Web page edit records:
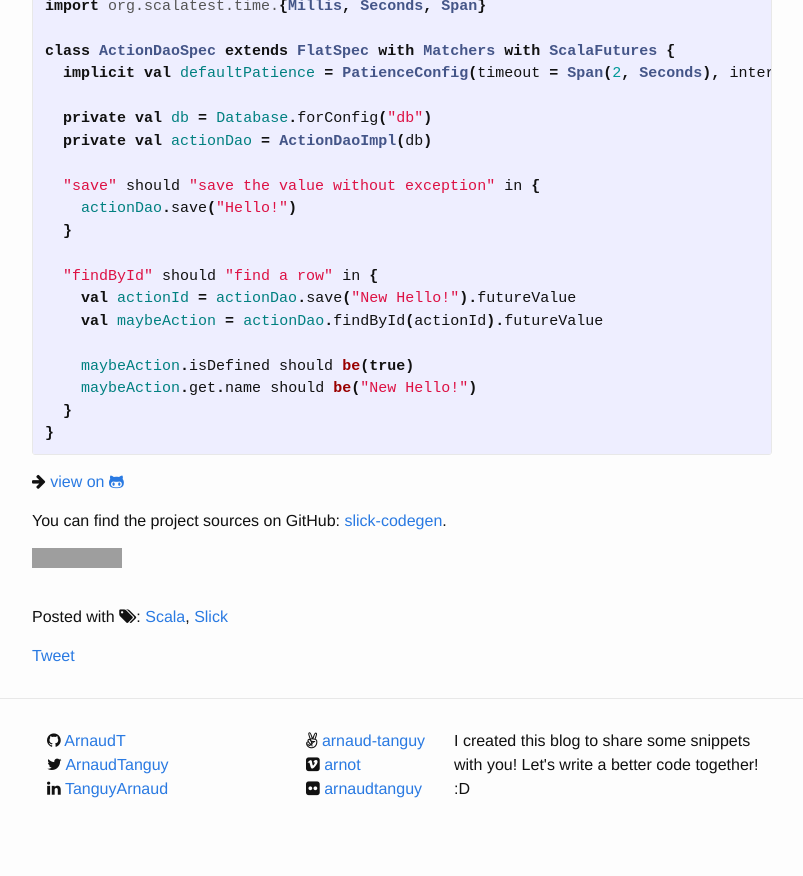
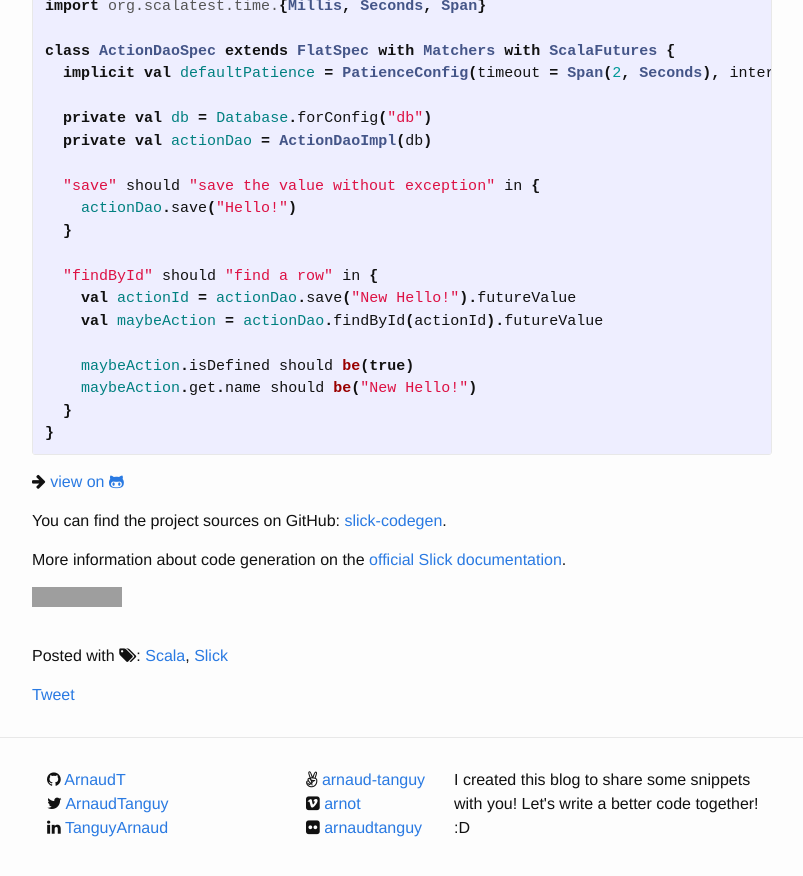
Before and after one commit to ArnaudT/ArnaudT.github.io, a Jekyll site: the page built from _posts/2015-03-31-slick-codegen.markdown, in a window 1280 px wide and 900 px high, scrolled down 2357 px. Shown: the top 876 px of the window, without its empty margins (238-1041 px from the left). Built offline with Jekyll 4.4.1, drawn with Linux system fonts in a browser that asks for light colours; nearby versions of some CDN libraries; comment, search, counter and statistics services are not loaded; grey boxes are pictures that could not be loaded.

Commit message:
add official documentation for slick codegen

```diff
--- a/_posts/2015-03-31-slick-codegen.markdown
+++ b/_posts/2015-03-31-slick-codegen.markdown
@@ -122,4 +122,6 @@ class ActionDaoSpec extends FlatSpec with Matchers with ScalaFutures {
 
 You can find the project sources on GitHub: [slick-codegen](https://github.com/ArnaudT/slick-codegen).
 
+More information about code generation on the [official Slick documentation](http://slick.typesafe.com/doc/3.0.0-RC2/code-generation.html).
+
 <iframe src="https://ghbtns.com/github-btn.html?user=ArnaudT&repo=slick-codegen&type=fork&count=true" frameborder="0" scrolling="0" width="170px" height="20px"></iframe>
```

### The task
Your answer should be the lines of the records that include the word "github".

### Exercise output
Before and after one commit to ArnaudT/ArnaudT.github.io, a Jekyll site: the page built from _posts/2015-03-31-slick-codegen.markdown, in a window 1280 px wide and 900 px high, scrolled down 2357 px. Shown: the top 876 px of the window, without its empty margins (238-1041 px from the left). Built offline with Jekyll 4.4.1, drawn with Linux system fonts in a browser that asks for light colours; nearby versions of some CDN libraries; comment, search, counter and statistics services are not loaded; grey boxes are pictures that could not be loaded.
 You can find the project sources on GitHub: [slick-codegen](https://github.com/ArnaudT/slick-codegen).
 <iframe src="https://ghbtns.com/github-btn.html?user=ArnaudT&repo=slick-codegen&type=fork&count=true" frameborder="0" scrolling="0" width="170px" height="20px"></iframe>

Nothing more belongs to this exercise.